- _What this task involves_:
Copy all lines holding the word "extend" from the entries.

- _Records for the exercise_:
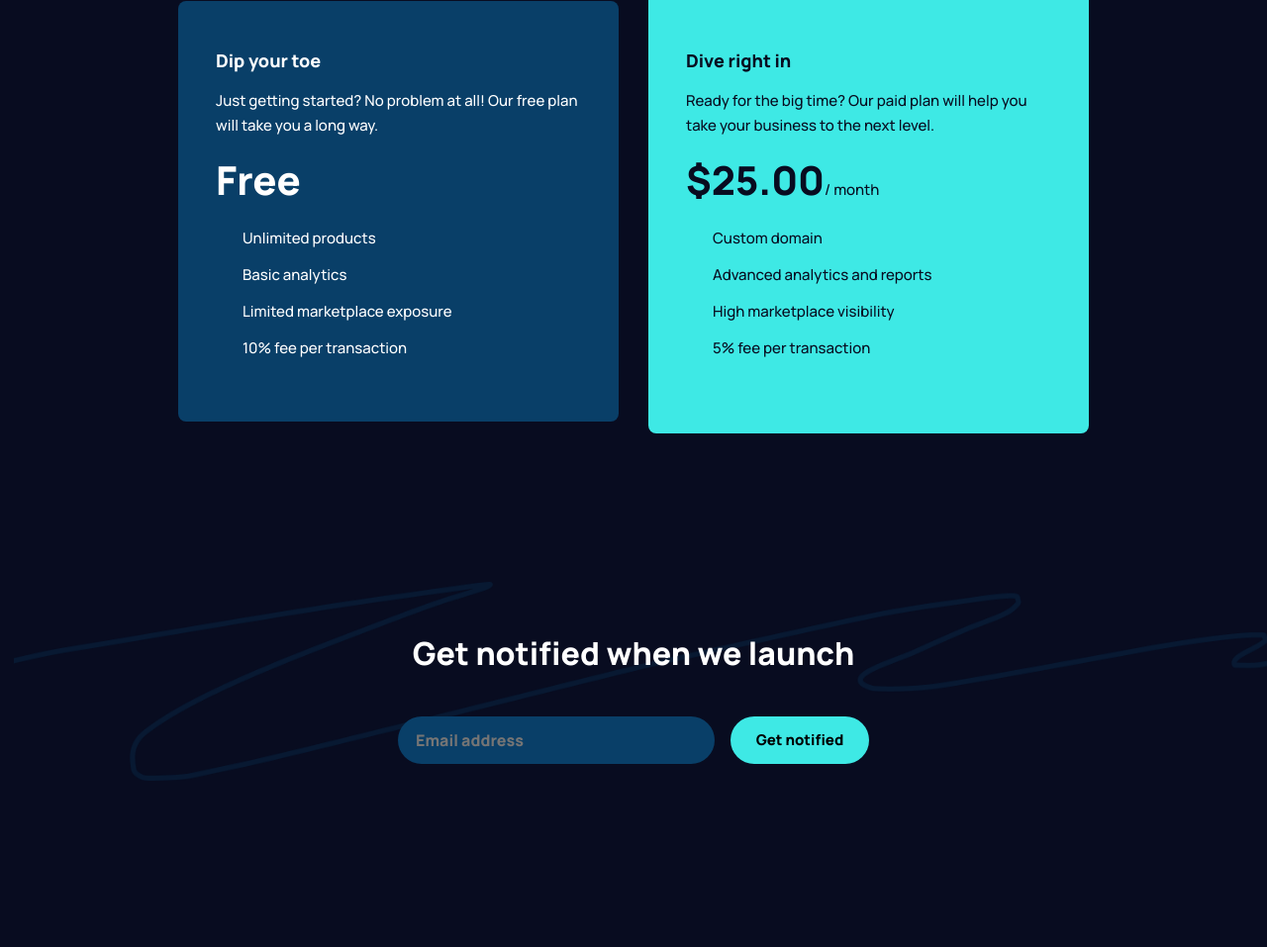
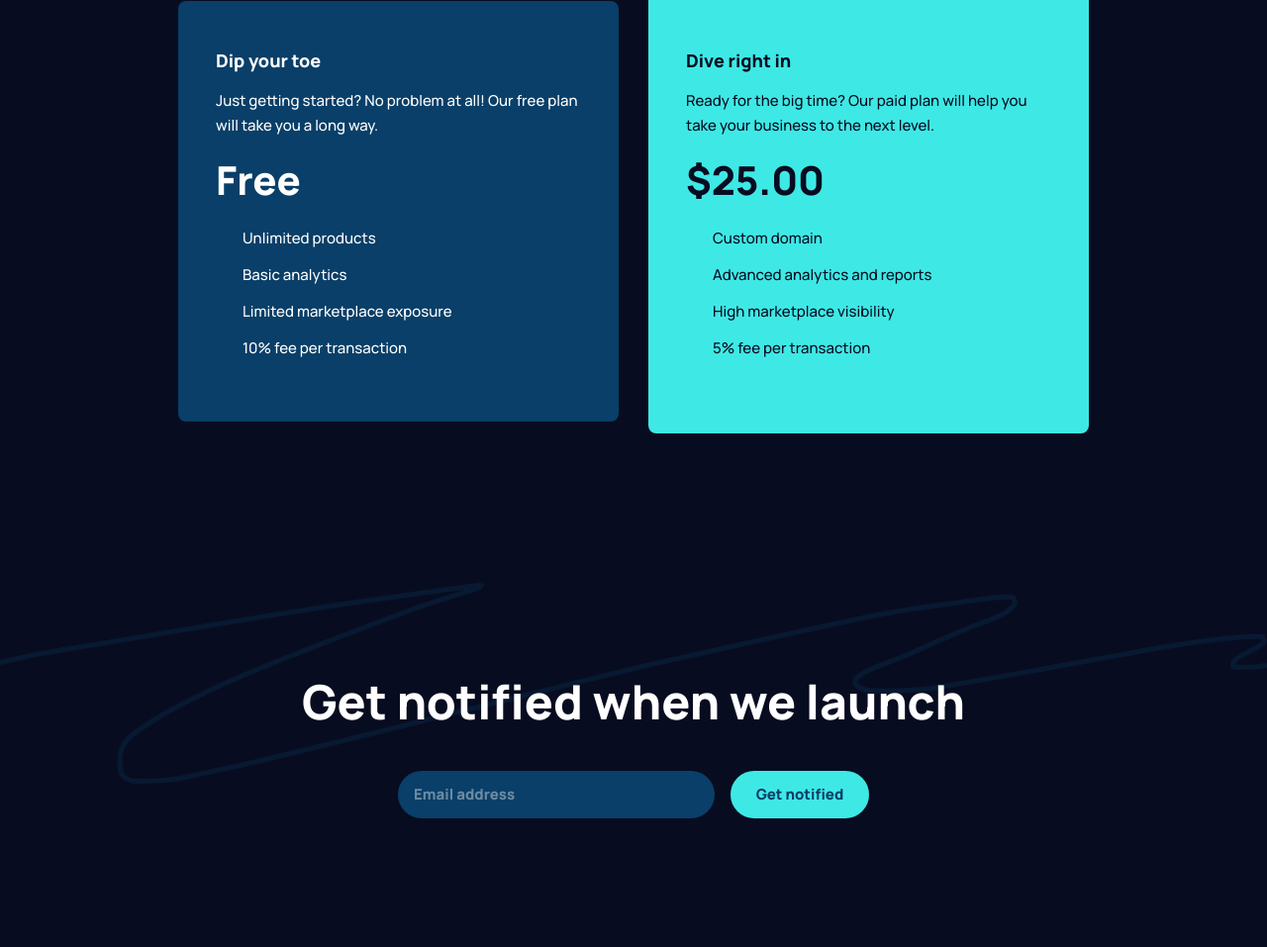
Before and after one commit to anastasiaptakh/maker, a website: page app/index.html in a window 1280 px wide. Shown: the part 1745-2702 px from the top of the page at 99% size. Before the commit the page ends 2634 px from the top, so only its background shows below. Drawn offline with Linux system fonts and the light colour scheme.

Commit message:
make form validation

```diff
--- a/app/index.html
+++ b/app/index.html
@@ -104,20 +104,21 @@
             </div>
         </div>
     </section>
-    <footer class="footer">
-        <img class="footer__img" src="images/footer-bg.png" alt="footer-background">
+    <section class="subscription">
+        <img src="images/footer-bg.png" alt="line">
         <div class="container">
-            <div class="footer__inner">
-            <h2 class="footer__title">Get notified when we launch</h2>
-                <form action="#" class="footer__form novalidate">
-                    <div class="footer__input-inner">
-                        <input class="footer__input" type="email" required placeholder="Email address">
-                        <span class="invalid"></span>
-                    </div>
-                        <button class="footer__btn">Get notified</button>
-                </form>
-            </div>
+            <h2 class="form__title">Get notified when we launch</h2>
+            <form action="#" class="form" novalidate>
+                <div class="form__error">
+                    <input type="email" name="email" required placeholder="Email address">
+                    <span class="invalid"></span>
+                </div>
+
+                <button class="button">Get notified</button>
+            </form>
         </div>
-    </footer>
+    </section>
+
+    <script src="js/main.js"></script>
 </body>
 </html>
--- /dev/null
+++ b/app/js/main.js
@@ -0,0 +1,52 @@
+'use strict'
+
+document.addEventListener('DOMContentLoaded', () => {
+
+    const input = document.querySelector('input'),
+        span = document.querySelector('.invalid'),
+        form = document.querySelector('form'),
+        message = {
+            done: 'Your application has been sent!',
+            notСorrect: 'You entered an invalid email address!',
+            empty: 'You have not entered an email address!'
+        };
+
+
+    function validateError(display, color) {
+        input.style.border = `2px solid ${color}`
+        span.style.color = color
+        span.style.display = display
+    }
+
+    function validate() {
+        switch (true) {
+
+            case input.validity.valueMissing :
+                validateError('block', '#FF2965');
+                span.textContent = message.empty;
+                break;
+
+            case input.validity.typeMismatch :
+                validateError('block', '#FF2965');
+                span.textContent = message.notСorrect;
+                break;
+
+            default :
+                span.textContent = message.done;
+                validateError('block', '#3EE9E5');
+
+                setTimeout(() => {
+                    span.style.display = '';
+                    input.style.border = '';
+                    form.reset();
+                }, 2000)
+        }
+    }
+
+
+    form.addEventListener('submit', event => {
+        event.preventDefault();
+        validate();
+    });
+
+});
--- a/app/scss/_global.scss
+++ b/app/scss/_global.scss
@@ -15,6 +15,8 @@ li{
     list-style: none;
 }
 body{
+    width: 100%;
+    overflow-x: hidden;
     min-width: 320px;
     @extend %background-color;
     @extend %heading-color;
--- a/app/scss/style.scss
+++ b/app/scss/style.scss
@@ -153,6 +153,7 @@
         line-height: 55px;
         span {
             @extend %manrope-medium;
+            display: none;
             font-size: 15px;
             line-height: 25px;
         }
@@ -216,81 +217,78 @@
         bottom: 0;
     }
 }
-
-.footer {
-    margin: 200px 0 117px;
+.subscription {
     position: relative;
-    &__img {
+    padding: 203px 0 130px 0;
+    img {
         position: absolute;
-        right: -1px;
-        top: -50px;
-        width: 99%;
+        top: 151px;
+        width: 100%;
+        max-height: 228px;
     }
-    &__inner {
-        max-width: 730px;
-        margin: 0 auto;
+    .form__title {
+        font-weight: 800;
+        font-size: 48px;
+        line-height: 56px;
+        text-align: center;
+        color: #fff;
     }
-    &__title {
-        @extend %manrope-extrabold;
-        text-align: center;
-        font-size: 32px;
-        line-height: 44px;
-    }
-    &__form {
+    .form {
+        margin-top: 42px;
+        position: relative;
         display: flex;
         justify-content: center;
-        align-items: center;
-        margin-top: 42px;
-    }
-    &__input-inner {
-        position: relative;
+        align-items: flex-start;
+        &__error {
             display: flex;
-        justify-content: space-between;
-        span {
-            @extend %errors-red-color;
-            display: none;
-            position: absolute;
-            font-size: 12px;
-            left: 18px;
-            bottom: -20px;
+            flex-direction: column;
+            margin-right: 16px;
+            input {
+                width: 320px;
+                height: 48px;
+                padding: 12px 16px 12px 16px;
+                outline: none;
+                caret-color: #3EE9E5;
+                border: none;
+                background: #093F68;
+                border-radius: 24px;
+                font-style: normal;
+                font-weight: 800;
+                font-size: 15px;
+                line-height: 25px;
+                color: #fff ;
+                mix-blend-mode: normal;
+                &::placeholder {
+                    color: rgba($color: #fff, $alpha: 0.4);
                 }
             }
-    &__input {
-        @extend %manrope-extrabold;
-        min-width: 320px;
-        height: 48px;
-        padding: 11px 0px;
-        background-color: #093F68;
-        border-radius: 24px;
-        border: none;
-        outline: none;
-        margin-right: 16px;
-        &[type=email] {
-            @extend %main-text-color;
-            padding-left: 18px;
-
-        }
-        &::placeholder {
-            padding-left: 0px;
+            span {
+                display: none;
+                position: relative;
+                margin-top: 4px;
+                left: 20px;
+                font-weight: 500;
+                font-size: 12px;
+                line-height: 25px;
             }
         }
-    &__btn {
-        @extend %manrope-extrabold;
-        min-width: 140px;
+        .button {
+            width:140px;
             height: 48px;
             background-color: #3EE9E5;
+            border: none;
             border-radius: 24px;
-        padding: 12px 18px;
-        border: none;
-        outline: none;
-        cursor: pointer;
+            font-weight: 800;
             font-size: 15px;
+            line-height: 15px;
             text-align: center;
+            color: #093F68;
+            transition: all .3s;
             &:hover {
-            @extend %heading-color;
-            background-color: transparent;
                 border: 2px solid #3EE9E5;
-            cursor: pointer;
+                color: #fff;
+                background-color: inherit;
             }
         }
     }
+}
--- a/gulpfile.js
+++ b/gulpfile.js
@@ -20,7 +20,8 @@ gulp.task('scss', function(){
     }))
     .pipe(rename({suffix: '.min'}))
     .pipe(gulp.dest('app/css'))
-    .pipe(browserSync.reload({stream: true}))
+    /* .pipe(browserSync.reload({stream: true})) */
+    .pipe(browserSync.stream())
 });
 
 gulp.task('css' , function(){
@@ -37,6 +38,8 @@ gulp.task('css' , function(){
 gulp.task('html', function(){
    return gulp.src('app/*.html')
    .pipe(browserSync.reload({stream: true}))
+
+
 });
 
 gulp.task('script', function(){
```
Also changed, not shown: app/css/style.min.css. Lines whose indentation alone changed are shown as unchanged.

- _Response area_:
     @extend %background-color;
     @extend %heading-color;
             @extend %manrope-medium;
-        @extend %manrope-extrabold;
-            @extend %errors-red-color;
-        @extend %manrope-extrabold;
-            @extend %main-text-color;
-        @extend %manrope-extrabold;
-            @extend %heading-color;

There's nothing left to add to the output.